The records section start
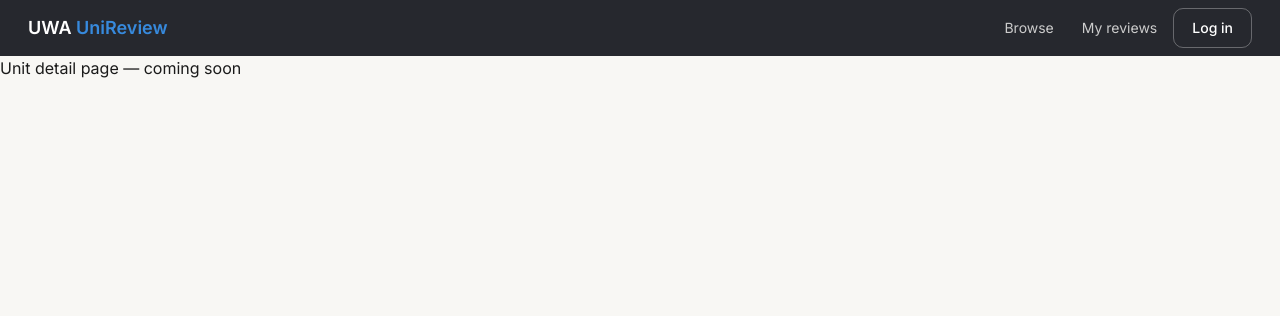
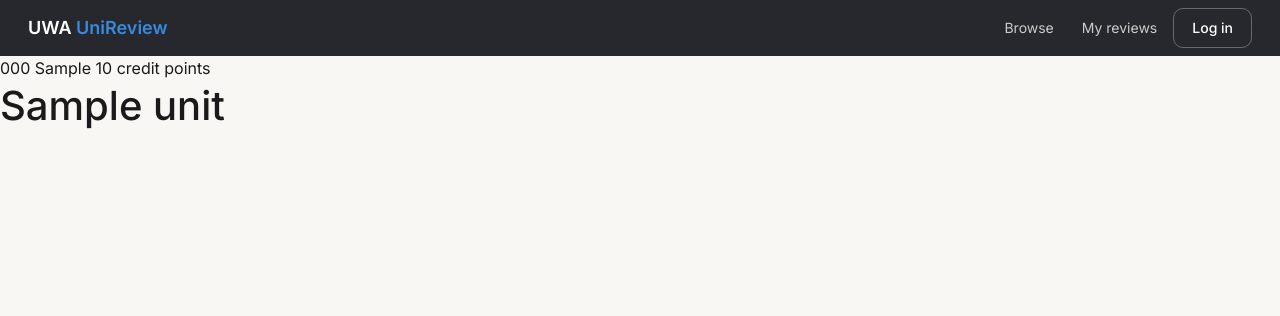
Before and after one commit to nisorathiya/uwa-unireview, a Flask app: template app/templates/unit.html in a window 1280 px wide. Shown: the top 316 px of the page. Run offline with Flask 3, Linux system fonts and the light colour scheme; tables that the repository leaves empty hold one stand-in row (values such as "Sample post"); the template is opened without the code that fills it: values that come from a table or form of the project are taken from there, most other values are stand-ins (such as "Sample title", 1, 10 or a date in 2020).

Commit message:
Add unit header section with code, name, faculty and credit points

```diff
--- a/app/templates/unit.html
+++ b/app/templates/unit.html
@@ -6,6 +6,19 @@
 
 {% block content %}
 <div class="unit-page"
-    <p>Unit detail page — coming soon</p>
+
+    <!-- Unit Header -->
+    <div class="unit-header">
+        <div class="unit-header-inner">
+            <div class="unit-meta">
+                <span class="unit-code">{{ unit.code }}</span>
+                <span class="unit-faculty">{{ unit.faculty | capitalize }}</span>
+                <span class="unit-credits">{{ unit.credit_points }} credit points</span>
+            </div>
+        <h1 class="unit-name">{{ unit.name }}</h1>
+        </div>
+    </div>
+
+
 </div>
 {% endblock %}
```
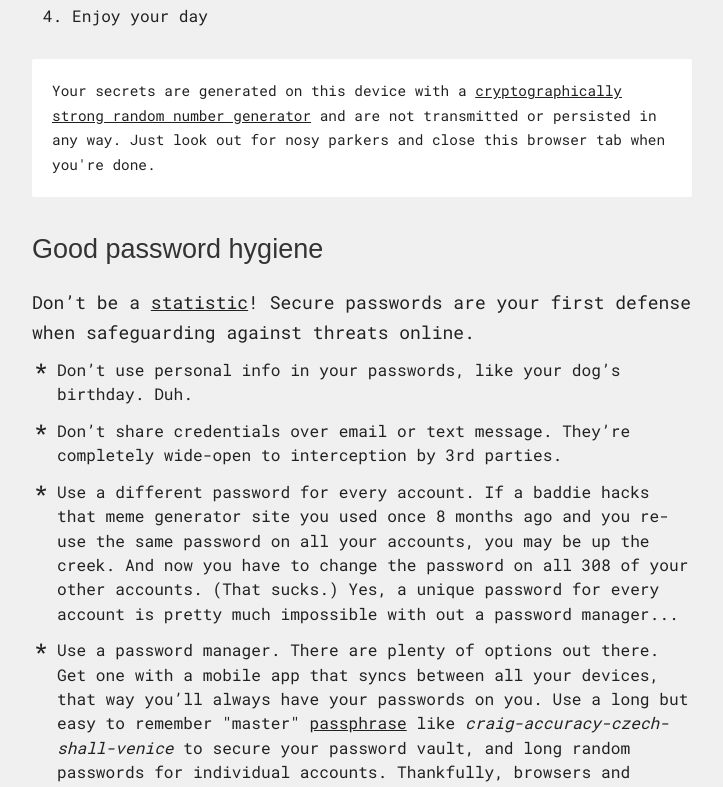
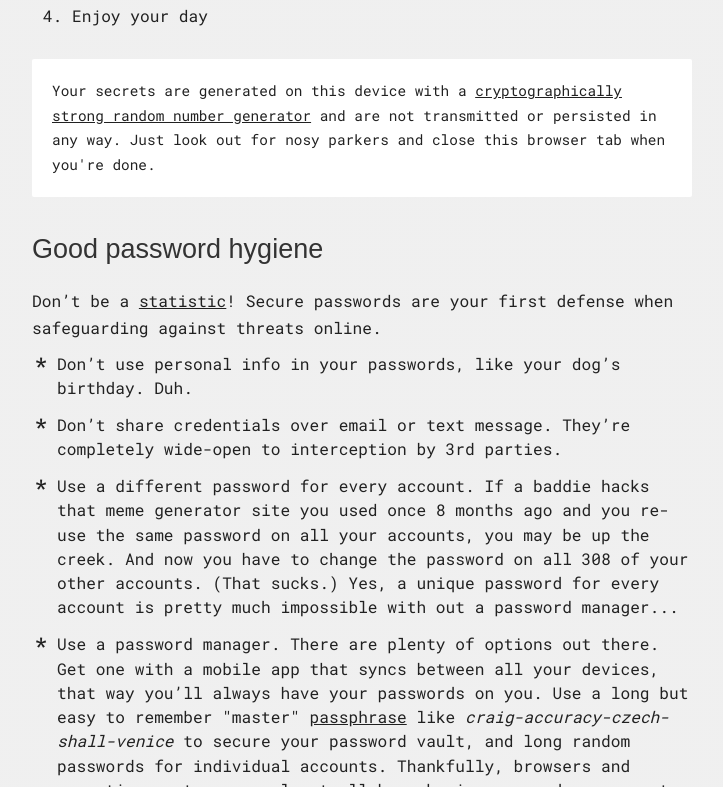
Before and after one commit to murbar/password-generator, a React (Create React App) app: page / in a window 1280 px wide. Shown: the part 1194-1981 px from the top of the page, without its empty margins (278-1001 px from the left). Built offline with nearby package versions, Linux system fonts and the light colour scheme; a web font is replaced by a local one.

Commit message:
Decrease font size

```diff
--- a/src/components/About.js
+++ b/src/components/About.js
@@ -3,8 +3,11 @@ import styled from 'styled-components';
 
 const Styles = styled.div`
   margin: 3rem 0;
+  p,
   ul {
     font-size: 0.9em;
+  }
+  ul {
     padding: 0 0 0 2.5rem;
   }
   li {
```
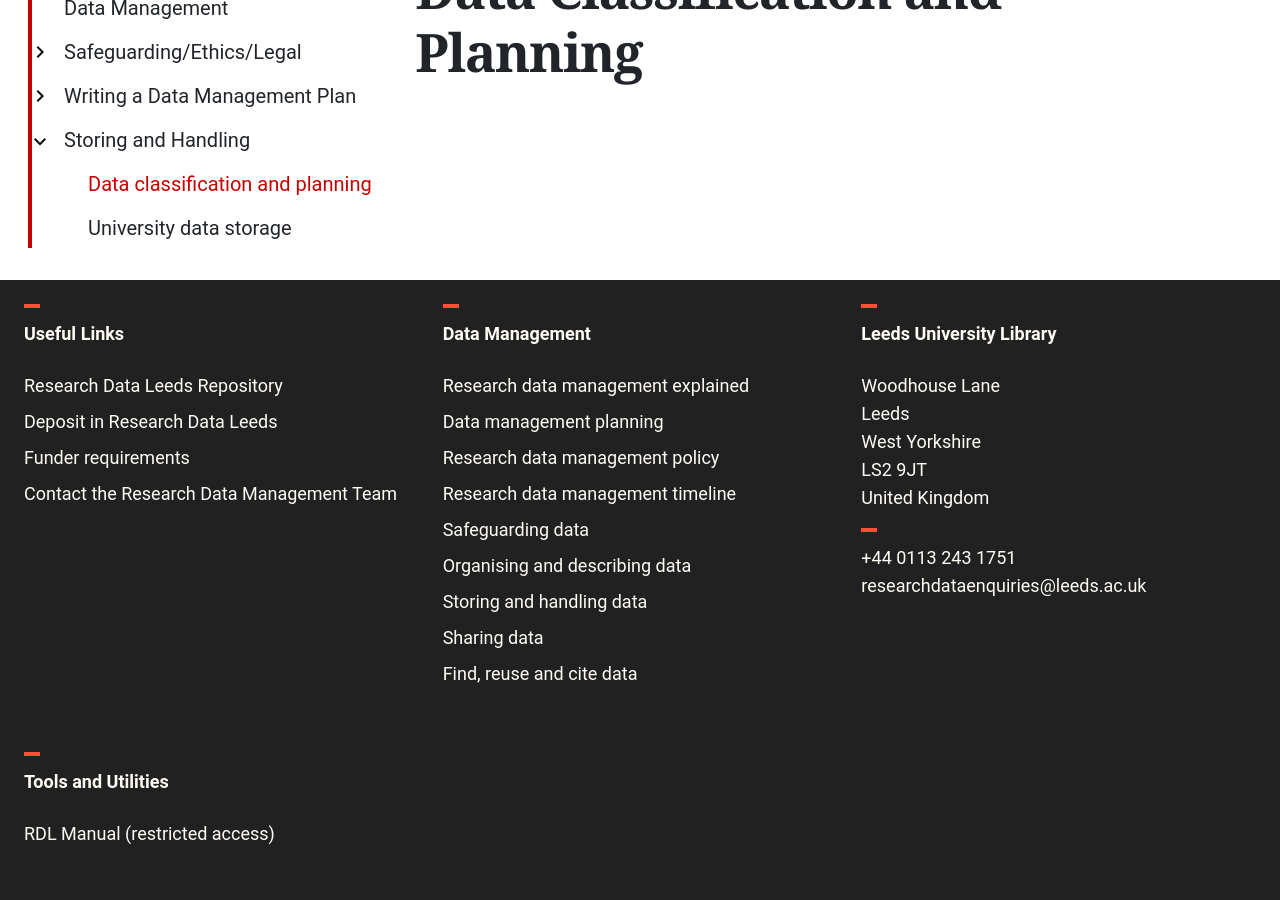
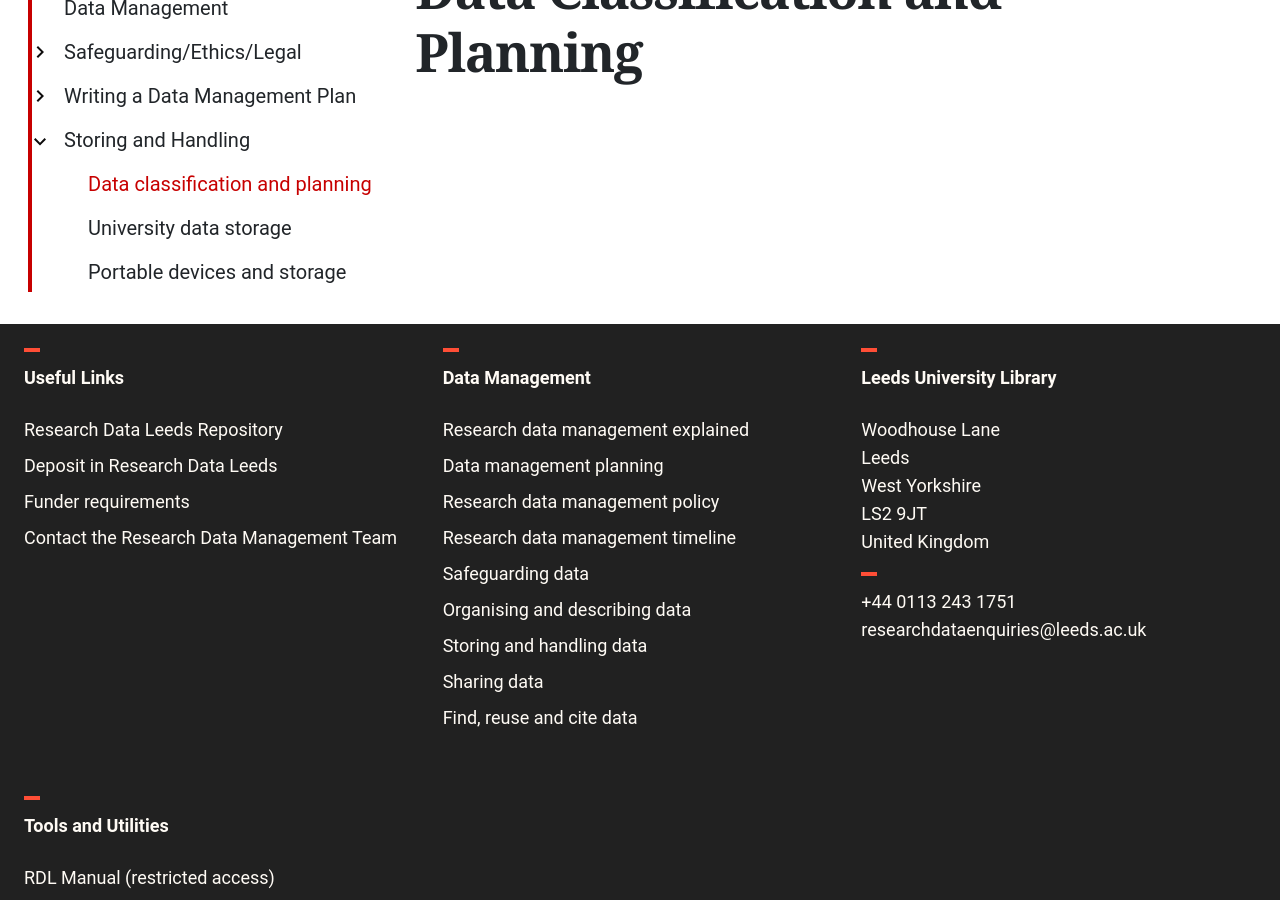
Before and after one commit to uol-library/rdl-handbook, a Jekyll site: the page built from pages/data-management/yaml_header.md, in a window 1280 px wide and 900 px high, scrolled down 392 px. Built offline with Jekyll 4.4.1, drawn with Linux system fonts in a browser that asks for light colours; some web fonts are replaced.

Commit message:
Update navigation.yml

```diff
--- a/_data/navigation.yml
+++ b/_data/navigation.yml
@@ -143,6 +143,8 @@ sections:
             url: /data-management/data-classification-and-planning/
           - title: University data storage
             url: /data-management/university-data-storage/
+          - title: Portable devices and storage
+            url: /data-management/portable-devices-and-storage/
   openresearch:
     title: Open Research
     items:
```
The records section end
**Your instructions:**
Gather each line from the listing above that holds "after".

**Solved problem:**
Before and after one commit to nisorathiya/uwa-unireview, a Flask app: template app/templates/unit.html in a window 1280 px wide. Shown: the top 316 px of the page. Run offline with Flask 3, Linux system fonts and the light colour scheme; tables that the repository leaves empty hold one stand-in row (values such as "Sample post"); the template is opened without the code that fills it: values that come from a table or form of the project are taken from there, most other values are stand-ins (such as "Sample title", 1, 10 or a date in 2020).
Before and after one commit to murbar/password-generator, a React (Create React App) app: page / in a window 1280 px wide. Shown: the part 1194-1981 px from the top of the page, without its empty margins (278-1001 px from the left). Built offline with nearby package versions, Linux system fonts and the light colour scheme; a web font is replaced by a local one.
Before and after one commit to uol-library/rdl-handbook, a Jekyll site: the page built from pages/data-management/yaml_header.md, in a window 1280 px wide and 900 px high, scrolled down 392 px. Built offline with Jekyll 4.4.1, drawn with Linux system fonts in a browser that asks for light colours; some web fonts are replaced.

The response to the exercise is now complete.